*EXERCISE GOAL*
Give the number of lines in the material below where the word "equation" shows up, without anything else.

● ● ● ● ●

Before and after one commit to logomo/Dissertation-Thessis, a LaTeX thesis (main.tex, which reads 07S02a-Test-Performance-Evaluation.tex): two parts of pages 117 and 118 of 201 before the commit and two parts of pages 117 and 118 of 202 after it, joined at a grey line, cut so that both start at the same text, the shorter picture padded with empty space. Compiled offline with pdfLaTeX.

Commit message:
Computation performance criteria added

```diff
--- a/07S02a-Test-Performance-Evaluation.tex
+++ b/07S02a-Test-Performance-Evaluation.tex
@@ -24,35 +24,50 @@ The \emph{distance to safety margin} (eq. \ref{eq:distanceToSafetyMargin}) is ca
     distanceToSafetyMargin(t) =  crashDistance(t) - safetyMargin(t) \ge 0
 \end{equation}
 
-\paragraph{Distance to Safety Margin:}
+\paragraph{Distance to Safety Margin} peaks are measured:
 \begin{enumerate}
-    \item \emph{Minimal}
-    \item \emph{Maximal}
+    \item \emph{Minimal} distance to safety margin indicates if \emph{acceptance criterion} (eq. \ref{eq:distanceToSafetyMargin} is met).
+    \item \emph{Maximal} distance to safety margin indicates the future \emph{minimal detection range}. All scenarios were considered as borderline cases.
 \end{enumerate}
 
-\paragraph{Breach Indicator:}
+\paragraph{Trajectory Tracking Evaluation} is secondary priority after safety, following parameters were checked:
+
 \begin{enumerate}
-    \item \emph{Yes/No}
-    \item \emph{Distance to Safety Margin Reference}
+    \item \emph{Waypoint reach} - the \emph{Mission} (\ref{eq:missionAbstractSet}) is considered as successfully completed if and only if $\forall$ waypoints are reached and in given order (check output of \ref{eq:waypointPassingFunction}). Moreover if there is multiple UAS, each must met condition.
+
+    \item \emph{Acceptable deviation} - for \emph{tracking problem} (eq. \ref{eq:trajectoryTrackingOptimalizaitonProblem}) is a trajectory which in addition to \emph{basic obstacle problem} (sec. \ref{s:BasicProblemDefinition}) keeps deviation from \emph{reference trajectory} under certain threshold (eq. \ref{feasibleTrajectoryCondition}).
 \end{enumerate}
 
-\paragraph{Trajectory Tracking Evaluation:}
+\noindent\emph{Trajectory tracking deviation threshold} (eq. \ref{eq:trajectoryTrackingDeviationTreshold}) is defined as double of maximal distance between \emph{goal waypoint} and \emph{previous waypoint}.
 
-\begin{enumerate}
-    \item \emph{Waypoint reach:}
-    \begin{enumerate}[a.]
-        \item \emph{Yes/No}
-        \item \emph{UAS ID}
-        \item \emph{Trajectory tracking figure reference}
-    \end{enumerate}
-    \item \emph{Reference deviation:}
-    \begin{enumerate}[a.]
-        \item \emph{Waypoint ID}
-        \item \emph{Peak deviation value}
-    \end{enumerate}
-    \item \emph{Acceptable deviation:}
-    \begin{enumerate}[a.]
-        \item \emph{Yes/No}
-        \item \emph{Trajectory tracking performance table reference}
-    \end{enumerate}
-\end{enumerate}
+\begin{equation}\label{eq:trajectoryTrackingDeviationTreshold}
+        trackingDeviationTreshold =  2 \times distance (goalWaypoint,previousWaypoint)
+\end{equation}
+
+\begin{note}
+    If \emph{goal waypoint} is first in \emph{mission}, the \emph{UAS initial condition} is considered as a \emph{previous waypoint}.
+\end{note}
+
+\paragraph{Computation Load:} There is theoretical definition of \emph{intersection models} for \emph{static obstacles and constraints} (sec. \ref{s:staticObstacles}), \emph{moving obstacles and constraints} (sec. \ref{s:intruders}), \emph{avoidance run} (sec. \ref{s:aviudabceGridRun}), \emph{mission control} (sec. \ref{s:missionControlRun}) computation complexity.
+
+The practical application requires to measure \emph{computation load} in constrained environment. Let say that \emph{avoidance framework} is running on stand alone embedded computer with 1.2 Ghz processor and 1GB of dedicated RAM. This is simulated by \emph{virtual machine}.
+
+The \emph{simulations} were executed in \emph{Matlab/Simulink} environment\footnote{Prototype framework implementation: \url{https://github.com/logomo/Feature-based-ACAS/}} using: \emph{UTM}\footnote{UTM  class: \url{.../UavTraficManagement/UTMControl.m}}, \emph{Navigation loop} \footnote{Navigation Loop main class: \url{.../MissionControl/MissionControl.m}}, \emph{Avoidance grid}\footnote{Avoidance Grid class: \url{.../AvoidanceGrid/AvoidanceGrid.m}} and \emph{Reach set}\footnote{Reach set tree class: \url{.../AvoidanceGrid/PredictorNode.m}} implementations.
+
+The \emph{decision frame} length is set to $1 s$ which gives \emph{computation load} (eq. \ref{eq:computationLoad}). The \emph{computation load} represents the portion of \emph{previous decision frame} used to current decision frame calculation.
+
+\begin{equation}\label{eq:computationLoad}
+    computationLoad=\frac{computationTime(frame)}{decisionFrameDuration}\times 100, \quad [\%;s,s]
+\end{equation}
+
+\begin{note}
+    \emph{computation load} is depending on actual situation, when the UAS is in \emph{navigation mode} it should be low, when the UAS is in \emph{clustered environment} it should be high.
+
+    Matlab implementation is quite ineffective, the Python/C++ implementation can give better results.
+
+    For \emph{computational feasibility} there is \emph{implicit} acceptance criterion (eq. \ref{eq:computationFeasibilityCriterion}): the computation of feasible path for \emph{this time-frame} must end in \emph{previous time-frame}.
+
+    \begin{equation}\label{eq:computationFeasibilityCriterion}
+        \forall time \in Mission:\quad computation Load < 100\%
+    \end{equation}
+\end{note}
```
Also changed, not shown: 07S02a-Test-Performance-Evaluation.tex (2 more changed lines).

● ● ● ● ●

*TASK ANSWER*
7